Visitors to a new country are often wary of drinking the water, especially if it is their first time abroad. In many places, in fact, it is best to avoid drinking water directly from the tap if you are not a local. Luckily, this will never be a concern for Rome! In fact, one of the Eternal City’s best traits is the abundance of free-flowing, crystal-clear, and potable water throughout the whole city. But where does all this water come from?
Here are a few interesting facts about Rome’s iconic water fountains:
Ancient Rome’s Power
Like many of Rome’s structures and inventions, its system for transporting water and its water supply date back to ancient times. Ancient Rome was known as Regina Aquarum (Queen of the Waters) and her numerous fountains were not only decadent and beautiful, but also a display of Imperial power.
Triumph over Nature
The truth is, if it weren’t for Rome’s “triumph over nature”, we wouldn’t have the sophisticated water distribution systems that we have today. Ancient Rome received all of its water through a network of aqueducts, which used gravity to make the water flow toward the city. The aqueducts were usually built into the hills surrounding the city, underground, and the water was then stored in large cisterns. These cisterns are comparable to modern-day water towers.
The ancient city prided itself on their refined system of aqueducts, dating back to 312 BC. By the 3rd century AD, the city had eleven aqueducts, sustaining a population of over a million. Not only did the Romans use water from plentiful sources such as streams, lakes, and open springs, but they were able to detect water underground based on the area’s environmental characteristics.
Public bathing was an important social and recreational aspect of life in ancient Rome, and much of the water flowing into Rome was used to supply the city’s many public bath houses. These baths ranged from simple structures to extremely luxurious ones with high ceilings, statues, and ornate mosaics. Visiting a public bath house promoted cleanliness, relaxation, and a higher quality of life for all Roman citizens.
In terms of water supply, not much has changed since ancient Rome. Today, there are more than 1,500 fountains throughout the city–most of which are located in the historic center–and many others are hidden in the courtyards of Rome’s villa gardens and old palaces. But the most convenient aspect of Rome’s remaining water systems are that there are over 2,500 fontanelle or “nasoni” drinking fountains in every part of the city. These fountains are continuously running with fresh, cold drinking water. Usually the drinking fountains have a hole on the top of the spout, so if you block the spout with your thumb, the water will stream out of the hole, making it easy to lean down and take a drink. You should also take advantage of this cold, refreshing, free water to refill your water bottle.

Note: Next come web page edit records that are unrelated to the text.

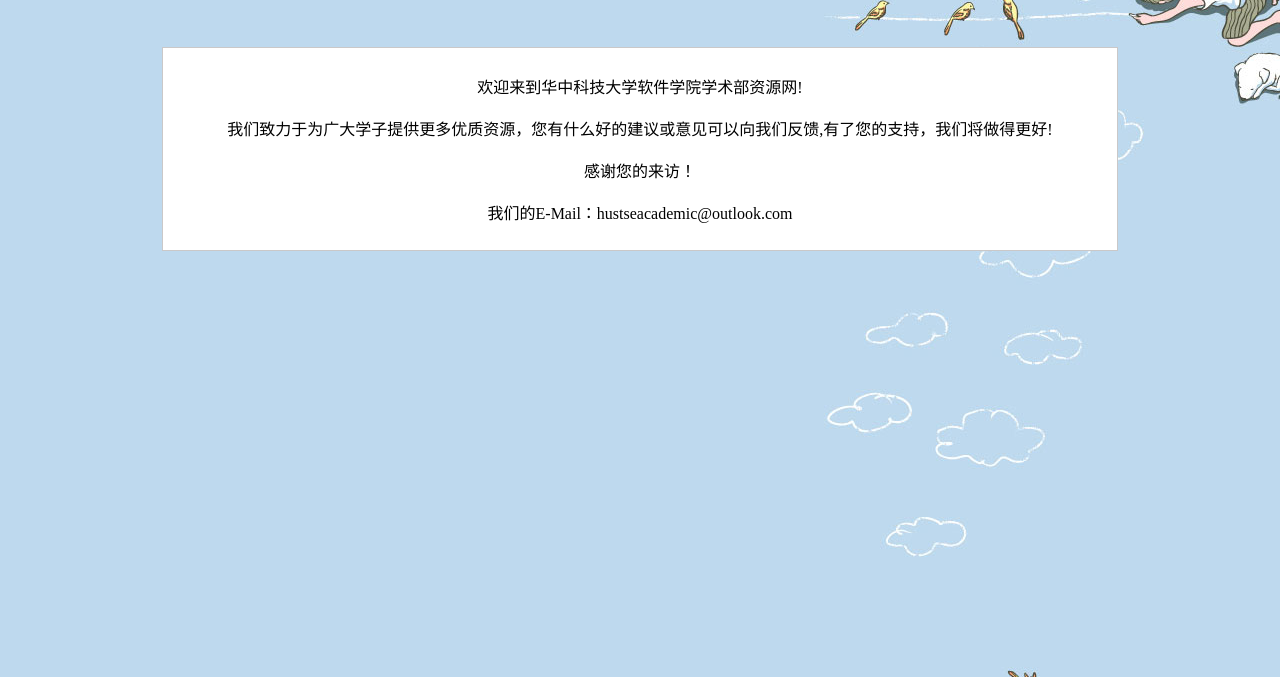
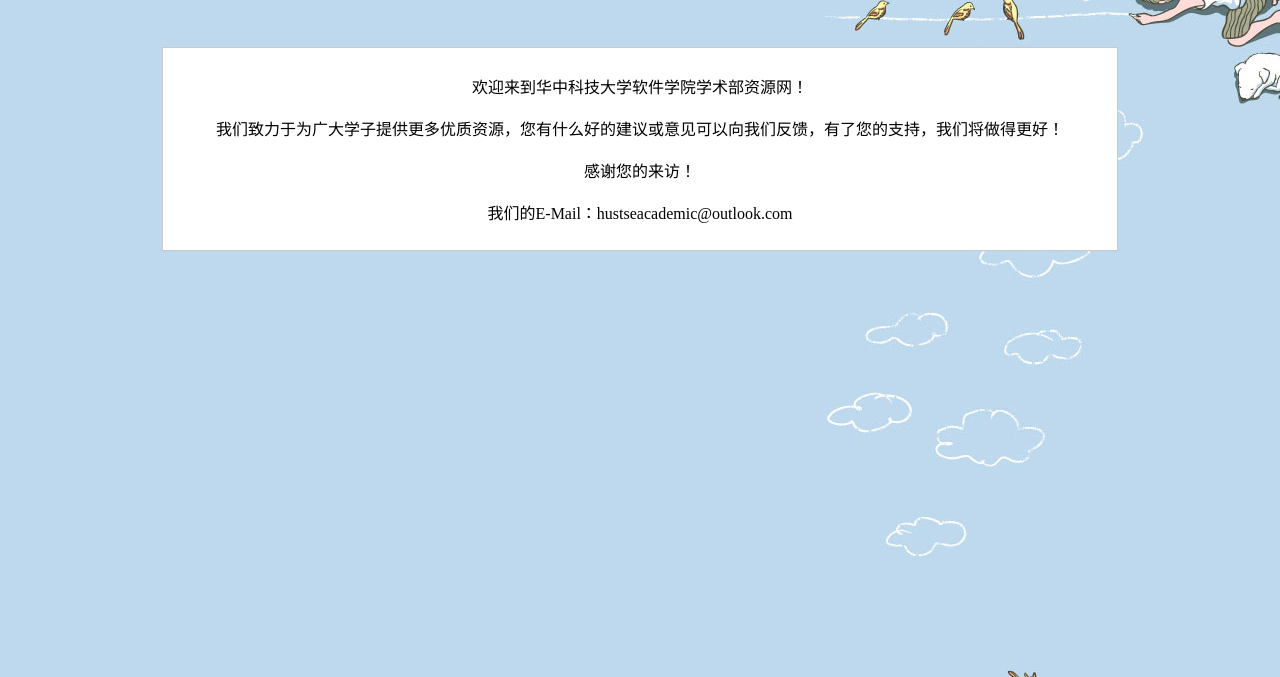
Before and after one commit to LINFinger/LINFinger.github.io, a plain HTML site: page index.html in a window 1280 px wide. Shown: the part 123-800 px from the top of the page. Drawn offline with Linux system fonts and the light colour scheme.

Commit message:
Update index.html

```diff
--- a/index.html
+++ b/index.html
@@ -301,9 +301,9 @@
 
     <div class="background">
         <div class="welcome" id="welcome">
-            <p>欢迎来到华中科技大学软件学院学术部资源网!
+            <p>欢迎来到华中科技大学软件学院学术部资源网！
                 <br/>
-                <br/>我们致力于为广大学子提供更多优质资源，您有什么好的建议或意见可以向我们反馈,有了您的支持，我们将做得更好!
+                <br/>我们致力于为广大学子提供更多优质资源，您有什么好的建议或意见可以向我们反馈，有了您的支持，我们将做得更好！
                 <br/>
                 <br/>感谢您的来访！
                 <br/>
```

It is a great feeling to know you can walk around Rome the entire day and never have to spend money on buying bottled water, while also using less plastic!
Alexa Vujaklija (Shearer)
Class of 2015
Grew up in the United States, Germany, the Republic of Georgia, Russia, and Bulgaria